Explore the way in which Austen presents attitudes to marriage In this essay I will be exploring the way in which Austen presents attitudes to marriage in Part I of Pride and Prejudice. This will put into perspective the societal views of marriage in the Georgian era compared to the twenty-first century. The different attitudes I will include are satirical attitude, marriage for love, marriage for money and class, and marriage for fashion. Austen's satirical perspective through omniscient narrator is shown in the quotation 'It is a truth universally acknowledged, that a single man in possession of a good fortune, must be in want of a wife.' The use of irony in the first sentence of the novel introduces one of the main themes right away.…show more content…
It is mentioned in the novel that some girls thought marriage was more of fashion statement than a proposition of financial support or declaration of love. This is seen in Mr Collins’ speech to Elizabeth when proposing. He says ‘It is usual with young ladies to reject the addresses of the man whom they secretly mean to accept, when he first applies for their favour; and that sometimes the refusal is repeated a second time, or even a third.’ This infers that girls decline offers of proposal because they see it as a way to be defiant. The way this attitude has been put into Mr Collins’ speech with dialogue, instead of into the narration, manipulates the reader to make that attitude feel more like a character’s opinion than Austen’s; this is a very effective technique. In conclusion, there is evidently a wide range of different attitudes to marriage in Pride and Prejudice. The use of different narrative voices was effective in that different attitudes displayed by different characters is a simple way for the reader to attach a certain attitude to a particular type of

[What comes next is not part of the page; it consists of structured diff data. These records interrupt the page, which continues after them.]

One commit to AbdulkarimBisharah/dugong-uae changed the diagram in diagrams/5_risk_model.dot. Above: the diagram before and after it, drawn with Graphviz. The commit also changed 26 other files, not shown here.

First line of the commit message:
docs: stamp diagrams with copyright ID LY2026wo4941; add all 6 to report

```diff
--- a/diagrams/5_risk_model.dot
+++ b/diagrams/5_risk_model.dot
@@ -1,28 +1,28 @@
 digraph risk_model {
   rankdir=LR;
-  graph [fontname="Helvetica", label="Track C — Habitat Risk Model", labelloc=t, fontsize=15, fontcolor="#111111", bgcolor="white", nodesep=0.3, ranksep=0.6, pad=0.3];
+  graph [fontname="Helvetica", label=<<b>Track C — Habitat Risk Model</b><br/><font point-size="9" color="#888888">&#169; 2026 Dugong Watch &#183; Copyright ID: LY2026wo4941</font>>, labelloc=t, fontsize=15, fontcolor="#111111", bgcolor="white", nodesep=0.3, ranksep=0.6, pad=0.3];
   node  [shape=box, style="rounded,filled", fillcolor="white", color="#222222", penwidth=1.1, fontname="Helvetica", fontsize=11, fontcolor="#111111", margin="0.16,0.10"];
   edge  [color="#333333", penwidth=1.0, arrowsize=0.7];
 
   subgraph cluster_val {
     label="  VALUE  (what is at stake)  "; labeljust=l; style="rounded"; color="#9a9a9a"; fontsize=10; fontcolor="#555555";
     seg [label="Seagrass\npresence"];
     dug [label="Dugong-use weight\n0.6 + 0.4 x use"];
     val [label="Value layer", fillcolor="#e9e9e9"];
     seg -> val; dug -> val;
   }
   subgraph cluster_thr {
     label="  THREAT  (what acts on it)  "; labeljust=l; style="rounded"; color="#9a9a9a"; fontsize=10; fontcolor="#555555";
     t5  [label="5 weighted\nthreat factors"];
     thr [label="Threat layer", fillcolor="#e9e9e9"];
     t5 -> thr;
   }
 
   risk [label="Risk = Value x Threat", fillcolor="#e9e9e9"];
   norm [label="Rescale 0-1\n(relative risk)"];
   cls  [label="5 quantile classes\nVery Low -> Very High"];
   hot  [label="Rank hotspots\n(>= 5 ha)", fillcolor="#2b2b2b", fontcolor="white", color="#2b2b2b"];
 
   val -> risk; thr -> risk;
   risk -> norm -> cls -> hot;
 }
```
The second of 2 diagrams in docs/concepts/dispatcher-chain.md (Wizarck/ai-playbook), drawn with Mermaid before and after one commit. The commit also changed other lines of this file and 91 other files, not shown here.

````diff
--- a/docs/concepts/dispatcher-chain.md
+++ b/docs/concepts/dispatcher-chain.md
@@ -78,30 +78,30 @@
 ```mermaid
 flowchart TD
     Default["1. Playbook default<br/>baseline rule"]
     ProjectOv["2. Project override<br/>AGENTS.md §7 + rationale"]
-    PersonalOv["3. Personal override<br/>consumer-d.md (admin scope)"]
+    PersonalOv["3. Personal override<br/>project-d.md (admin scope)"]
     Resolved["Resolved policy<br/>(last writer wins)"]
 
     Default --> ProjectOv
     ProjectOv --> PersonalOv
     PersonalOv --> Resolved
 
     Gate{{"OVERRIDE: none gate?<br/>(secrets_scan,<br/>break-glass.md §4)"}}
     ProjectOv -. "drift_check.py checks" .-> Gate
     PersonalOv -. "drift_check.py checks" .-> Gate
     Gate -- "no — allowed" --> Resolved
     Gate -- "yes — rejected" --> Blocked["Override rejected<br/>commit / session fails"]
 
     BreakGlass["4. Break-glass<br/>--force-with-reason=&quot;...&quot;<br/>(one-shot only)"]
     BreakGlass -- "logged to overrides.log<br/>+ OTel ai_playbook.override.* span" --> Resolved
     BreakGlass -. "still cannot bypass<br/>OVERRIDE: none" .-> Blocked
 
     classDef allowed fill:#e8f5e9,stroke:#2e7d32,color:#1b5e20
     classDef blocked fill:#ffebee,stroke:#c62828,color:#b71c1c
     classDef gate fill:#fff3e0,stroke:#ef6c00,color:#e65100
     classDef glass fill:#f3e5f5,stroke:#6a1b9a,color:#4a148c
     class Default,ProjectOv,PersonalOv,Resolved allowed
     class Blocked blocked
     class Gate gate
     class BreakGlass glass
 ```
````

More about How Does Austen Present Attitudes To Marriage

Open Document